While online sellers may enjoy a price and volume advantage in many cases (although this is by no means universal, think: Wal-Mart), they relinquish many other advantages.  First, customers must pay shipping expenses and even then must wait several days to receive their product. They risk having the product damaged during transit or missing the UPS driver if the item requires a signature. They don’t get to skim through the book, try on the skirt, or smell the candle. They don’t get to ask a sales person for advice or have him/her answer questions about the product. If the customer guesses wrong while shopping online, they don’t get the immediate feedback to know that the salesperson should bring them a smaller size of shoe. They don’t get to see colors and textures of fabrics in eye-poping REAL-D or in the unforgiving light of the real world. They don’t get to pick up the computer to see how light 5.1 Ibs really feels.  The customer won’t get to see the brightness of the HDTV, judge the size of the suitcase, or feel the firmness of the pillow. And trying to return something you bought online? If that online retailer doesn’t have a physical store nearby you’re off to the post office to wait in a 10-person line, destined to mail the item back and start the buying process all over again.


I could go on, but anyone who has been to an Apple store lately surely must know the value of a physical retail location. Daily, crowds of consumers pack between its walls to look, feel, hear and yes, purchase.


So how are online retailers stacking up against brick and mortar stores these days? I pulled this report from the US Census website:

E-commerce sales in 2010 accounted for 4.2 percent of total retail sales. In other words, less than $1 of every $20 a customer spends will be through an web-based vendor. Although online sellers are certainly increasing at a healthy pace, it looks like traditional retailer stores are still doing just fine.


Now what about those state budgets. The theory goes that forcing online retailers to pay sales tax will increase tax revenue thereby helping to close budget gaps. While that might work in a world where people’s feet are sealed in concrete, the real world is dynamic—companies and consumers constantly respond to the incentives laid out before them. So what do you do when someone slides a piece of legislation between you and a bucket of money?  You find a way to get to the bucket:

“Meanwhile, last fall, Texas officials sent Amazon a tax bill for $269 million, after determining that the retailer’s Dallas-area warehouse, owned by a subsidiary, qualified as a local address under state tax rules…In retaliation for Texas’s move, Amazon said last month that it would close the warehouse next month and cancel plans to build another.”
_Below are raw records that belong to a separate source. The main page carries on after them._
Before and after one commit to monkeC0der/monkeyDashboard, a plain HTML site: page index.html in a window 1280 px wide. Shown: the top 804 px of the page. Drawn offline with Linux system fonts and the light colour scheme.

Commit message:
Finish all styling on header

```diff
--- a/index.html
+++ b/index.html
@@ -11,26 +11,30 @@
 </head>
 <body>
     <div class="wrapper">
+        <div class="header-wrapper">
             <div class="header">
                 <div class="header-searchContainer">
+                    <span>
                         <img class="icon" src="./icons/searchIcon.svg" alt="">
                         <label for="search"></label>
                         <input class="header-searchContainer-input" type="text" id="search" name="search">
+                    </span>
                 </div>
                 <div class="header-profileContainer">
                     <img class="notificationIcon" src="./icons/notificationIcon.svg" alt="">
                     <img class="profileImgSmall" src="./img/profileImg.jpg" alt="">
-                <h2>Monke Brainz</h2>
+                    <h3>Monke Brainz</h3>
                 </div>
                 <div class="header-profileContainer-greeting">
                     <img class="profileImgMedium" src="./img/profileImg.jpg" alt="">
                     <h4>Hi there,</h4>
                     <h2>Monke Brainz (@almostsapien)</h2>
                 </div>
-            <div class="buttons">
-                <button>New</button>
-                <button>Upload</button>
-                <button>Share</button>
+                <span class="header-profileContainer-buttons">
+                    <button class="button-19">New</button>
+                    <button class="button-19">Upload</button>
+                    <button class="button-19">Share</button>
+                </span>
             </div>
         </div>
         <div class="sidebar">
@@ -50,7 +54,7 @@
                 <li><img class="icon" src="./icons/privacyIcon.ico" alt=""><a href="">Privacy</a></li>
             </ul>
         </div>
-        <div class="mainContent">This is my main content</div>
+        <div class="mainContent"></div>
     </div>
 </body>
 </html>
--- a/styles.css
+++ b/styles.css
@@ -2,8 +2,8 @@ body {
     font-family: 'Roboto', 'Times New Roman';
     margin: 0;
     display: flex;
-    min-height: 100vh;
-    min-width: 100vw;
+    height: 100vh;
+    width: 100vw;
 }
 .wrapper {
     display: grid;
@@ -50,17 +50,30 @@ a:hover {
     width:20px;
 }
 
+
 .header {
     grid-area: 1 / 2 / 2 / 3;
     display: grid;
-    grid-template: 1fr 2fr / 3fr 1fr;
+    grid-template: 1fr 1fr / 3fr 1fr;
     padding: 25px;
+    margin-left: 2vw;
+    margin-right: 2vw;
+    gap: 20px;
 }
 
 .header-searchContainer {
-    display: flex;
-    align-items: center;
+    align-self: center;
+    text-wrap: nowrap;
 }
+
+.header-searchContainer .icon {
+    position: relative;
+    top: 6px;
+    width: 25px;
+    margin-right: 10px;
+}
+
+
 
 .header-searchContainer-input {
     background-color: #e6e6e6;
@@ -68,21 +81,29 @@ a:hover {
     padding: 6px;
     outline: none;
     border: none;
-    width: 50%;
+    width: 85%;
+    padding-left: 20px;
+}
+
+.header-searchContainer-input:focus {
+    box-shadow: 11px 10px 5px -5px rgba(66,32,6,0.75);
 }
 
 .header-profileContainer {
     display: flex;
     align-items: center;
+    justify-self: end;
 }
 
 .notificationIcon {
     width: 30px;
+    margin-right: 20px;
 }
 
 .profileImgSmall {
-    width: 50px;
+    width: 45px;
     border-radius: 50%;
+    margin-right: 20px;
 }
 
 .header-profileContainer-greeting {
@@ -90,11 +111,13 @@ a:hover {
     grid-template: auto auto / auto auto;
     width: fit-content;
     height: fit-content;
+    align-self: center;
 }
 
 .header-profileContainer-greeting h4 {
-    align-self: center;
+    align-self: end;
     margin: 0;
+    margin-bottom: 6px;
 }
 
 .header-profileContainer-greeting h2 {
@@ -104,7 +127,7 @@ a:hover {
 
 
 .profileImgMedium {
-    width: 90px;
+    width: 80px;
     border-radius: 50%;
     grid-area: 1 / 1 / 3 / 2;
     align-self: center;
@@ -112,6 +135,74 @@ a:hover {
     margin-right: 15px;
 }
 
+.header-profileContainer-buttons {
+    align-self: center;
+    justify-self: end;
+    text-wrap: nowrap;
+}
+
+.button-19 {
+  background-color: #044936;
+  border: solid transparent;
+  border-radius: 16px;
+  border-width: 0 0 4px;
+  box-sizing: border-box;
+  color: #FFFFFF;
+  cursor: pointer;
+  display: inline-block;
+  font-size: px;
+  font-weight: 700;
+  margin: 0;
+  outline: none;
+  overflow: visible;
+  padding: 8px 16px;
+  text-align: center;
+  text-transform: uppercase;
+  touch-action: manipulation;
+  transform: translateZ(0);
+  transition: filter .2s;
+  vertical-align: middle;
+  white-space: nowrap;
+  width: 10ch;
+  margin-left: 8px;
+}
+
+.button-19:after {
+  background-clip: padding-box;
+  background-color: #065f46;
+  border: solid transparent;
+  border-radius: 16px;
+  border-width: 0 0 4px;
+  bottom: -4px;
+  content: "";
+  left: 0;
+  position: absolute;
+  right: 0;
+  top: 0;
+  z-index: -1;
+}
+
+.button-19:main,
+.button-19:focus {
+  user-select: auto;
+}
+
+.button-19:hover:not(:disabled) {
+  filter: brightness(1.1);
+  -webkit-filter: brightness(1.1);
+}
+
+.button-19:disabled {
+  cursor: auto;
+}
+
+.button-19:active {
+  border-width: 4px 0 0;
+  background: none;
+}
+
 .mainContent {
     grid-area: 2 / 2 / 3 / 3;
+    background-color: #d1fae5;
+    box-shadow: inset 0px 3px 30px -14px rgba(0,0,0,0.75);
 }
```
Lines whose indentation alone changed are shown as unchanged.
If this movement among states continues to gain steam, then Amazon will continue to respond, probably by consolidating its operations to minimize its tax exposure; all the while hurting the states that enact the legislation by reducing employment opportunities. At some unknown point in the future, I predict, some clever state will realize what is happening and invite online retailers by exempting them from sales tax—because states want to get to that bucket of money too—just as Delaware did with laws regulating incorporation of businesses. Laws which have since spread to other states, I might add. (Either that or Amazon will simply relocate to one of the four states with limited or no sales tax). And this certainly wouldn’t be the first time that companies have undergone geographic relocations in response to legislation.


*Note that humans are included as profit maximizing “enterprises”.

TAAZ Does Makeup Digitally

Found this site while reading the NY Times today.  It’s called TAAZ and let’s you upload a picture and digitally add hair and makeup.  Hey, that’s me!!!

The process was pretty simple.  I had to sign up for an account to upload a picture (otherwise you can choose from a photo list of models) and the site guided me through a process of tracing the various parts of my face.  There are a ton of different brands of makeup and, although I went overboard for effect, the results seem to be pretty realistic.  I was especially impressed by the look of the mascara application.  Here’s a more subtle version I did with one of the preloaded models: